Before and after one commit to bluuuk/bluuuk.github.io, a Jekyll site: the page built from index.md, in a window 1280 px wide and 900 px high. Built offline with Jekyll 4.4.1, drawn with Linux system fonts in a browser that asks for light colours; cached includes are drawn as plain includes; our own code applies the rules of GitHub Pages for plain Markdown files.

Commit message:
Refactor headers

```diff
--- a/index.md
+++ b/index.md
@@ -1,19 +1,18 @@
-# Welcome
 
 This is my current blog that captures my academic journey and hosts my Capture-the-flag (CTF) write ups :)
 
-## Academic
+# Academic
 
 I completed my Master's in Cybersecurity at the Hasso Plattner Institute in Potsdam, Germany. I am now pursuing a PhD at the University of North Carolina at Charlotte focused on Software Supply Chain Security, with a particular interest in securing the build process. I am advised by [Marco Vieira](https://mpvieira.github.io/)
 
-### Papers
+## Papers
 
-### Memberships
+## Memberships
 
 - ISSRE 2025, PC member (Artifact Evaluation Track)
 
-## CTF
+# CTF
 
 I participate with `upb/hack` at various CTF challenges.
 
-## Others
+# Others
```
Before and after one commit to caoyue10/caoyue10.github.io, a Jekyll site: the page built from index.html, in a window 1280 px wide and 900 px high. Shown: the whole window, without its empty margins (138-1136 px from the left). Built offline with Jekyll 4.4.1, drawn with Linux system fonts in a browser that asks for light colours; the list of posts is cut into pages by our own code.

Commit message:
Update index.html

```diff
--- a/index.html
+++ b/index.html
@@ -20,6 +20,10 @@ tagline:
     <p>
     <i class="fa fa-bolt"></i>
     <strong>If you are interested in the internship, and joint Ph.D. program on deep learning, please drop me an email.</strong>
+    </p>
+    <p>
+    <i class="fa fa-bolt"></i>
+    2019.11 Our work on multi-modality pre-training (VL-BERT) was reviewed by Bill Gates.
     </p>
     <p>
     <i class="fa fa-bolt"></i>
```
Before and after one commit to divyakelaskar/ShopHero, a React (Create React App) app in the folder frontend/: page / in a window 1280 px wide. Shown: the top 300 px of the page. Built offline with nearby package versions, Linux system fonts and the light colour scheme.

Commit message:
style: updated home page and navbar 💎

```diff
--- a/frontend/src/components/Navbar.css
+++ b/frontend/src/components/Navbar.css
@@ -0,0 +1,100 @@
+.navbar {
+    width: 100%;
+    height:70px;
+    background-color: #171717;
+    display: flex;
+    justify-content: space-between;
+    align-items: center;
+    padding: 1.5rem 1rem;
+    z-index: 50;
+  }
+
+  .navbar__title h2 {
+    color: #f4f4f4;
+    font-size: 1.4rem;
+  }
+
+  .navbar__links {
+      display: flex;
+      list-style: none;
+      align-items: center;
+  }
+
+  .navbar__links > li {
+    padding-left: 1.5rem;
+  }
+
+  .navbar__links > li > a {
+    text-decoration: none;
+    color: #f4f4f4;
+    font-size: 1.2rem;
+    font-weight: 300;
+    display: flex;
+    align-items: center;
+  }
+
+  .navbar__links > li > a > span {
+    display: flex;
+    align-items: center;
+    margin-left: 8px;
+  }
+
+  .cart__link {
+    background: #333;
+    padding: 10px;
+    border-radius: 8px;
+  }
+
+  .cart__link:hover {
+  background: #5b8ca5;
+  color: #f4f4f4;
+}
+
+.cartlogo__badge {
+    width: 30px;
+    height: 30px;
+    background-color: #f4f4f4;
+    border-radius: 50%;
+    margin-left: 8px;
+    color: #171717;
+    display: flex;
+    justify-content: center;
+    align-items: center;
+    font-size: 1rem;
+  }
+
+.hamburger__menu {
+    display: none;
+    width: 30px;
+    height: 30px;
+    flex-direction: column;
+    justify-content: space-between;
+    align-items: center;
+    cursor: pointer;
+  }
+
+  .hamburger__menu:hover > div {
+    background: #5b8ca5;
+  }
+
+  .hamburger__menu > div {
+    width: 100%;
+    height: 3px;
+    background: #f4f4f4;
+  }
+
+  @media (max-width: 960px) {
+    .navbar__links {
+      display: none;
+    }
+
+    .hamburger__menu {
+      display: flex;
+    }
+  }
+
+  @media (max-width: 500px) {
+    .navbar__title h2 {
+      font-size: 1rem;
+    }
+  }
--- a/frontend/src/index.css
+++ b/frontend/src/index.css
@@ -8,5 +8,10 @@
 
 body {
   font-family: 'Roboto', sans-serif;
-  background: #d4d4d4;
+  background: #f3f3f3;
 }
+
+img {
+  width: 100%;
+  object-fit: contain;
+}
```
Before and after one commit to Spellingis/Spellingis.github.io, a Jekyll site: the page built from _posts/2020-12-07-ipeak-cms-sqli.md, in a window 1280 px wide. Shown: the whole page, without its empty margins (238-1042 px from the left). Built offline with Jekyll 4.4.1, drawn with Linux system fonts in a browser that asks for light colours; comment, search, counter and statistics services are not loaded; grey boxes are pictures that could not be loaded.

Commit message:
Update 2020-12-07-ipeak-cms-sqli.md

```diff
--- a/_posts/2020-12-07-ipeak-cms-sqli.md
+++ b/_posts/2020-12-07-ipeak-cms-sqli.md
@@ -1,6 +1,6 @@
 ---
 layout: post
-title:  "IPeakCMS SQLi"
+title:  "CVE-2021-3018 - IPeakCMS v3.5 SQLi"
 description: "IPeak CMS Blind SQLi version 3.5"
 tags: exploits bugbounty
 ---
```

+--

> **WHAT TO WORK ON**
Where a line of the data above includes the string "html", pull it out.

> **EXERCISE RESPONSE**
Before and after one commit to caoyue10/caoyue10.github.io, a Jekyll site: the page built from index.html, in a window 1280 px wide and 900 px high. Shown: the whole window, without its empty margins (138-1136 px from the left). Built offline with Jekyll 4.4.1, drawn with Linux system fonts in a browser that asks for light colours; the list of posts is cut into pages by our own code.
Update index.html
--- a/index.html
+++ b/index.html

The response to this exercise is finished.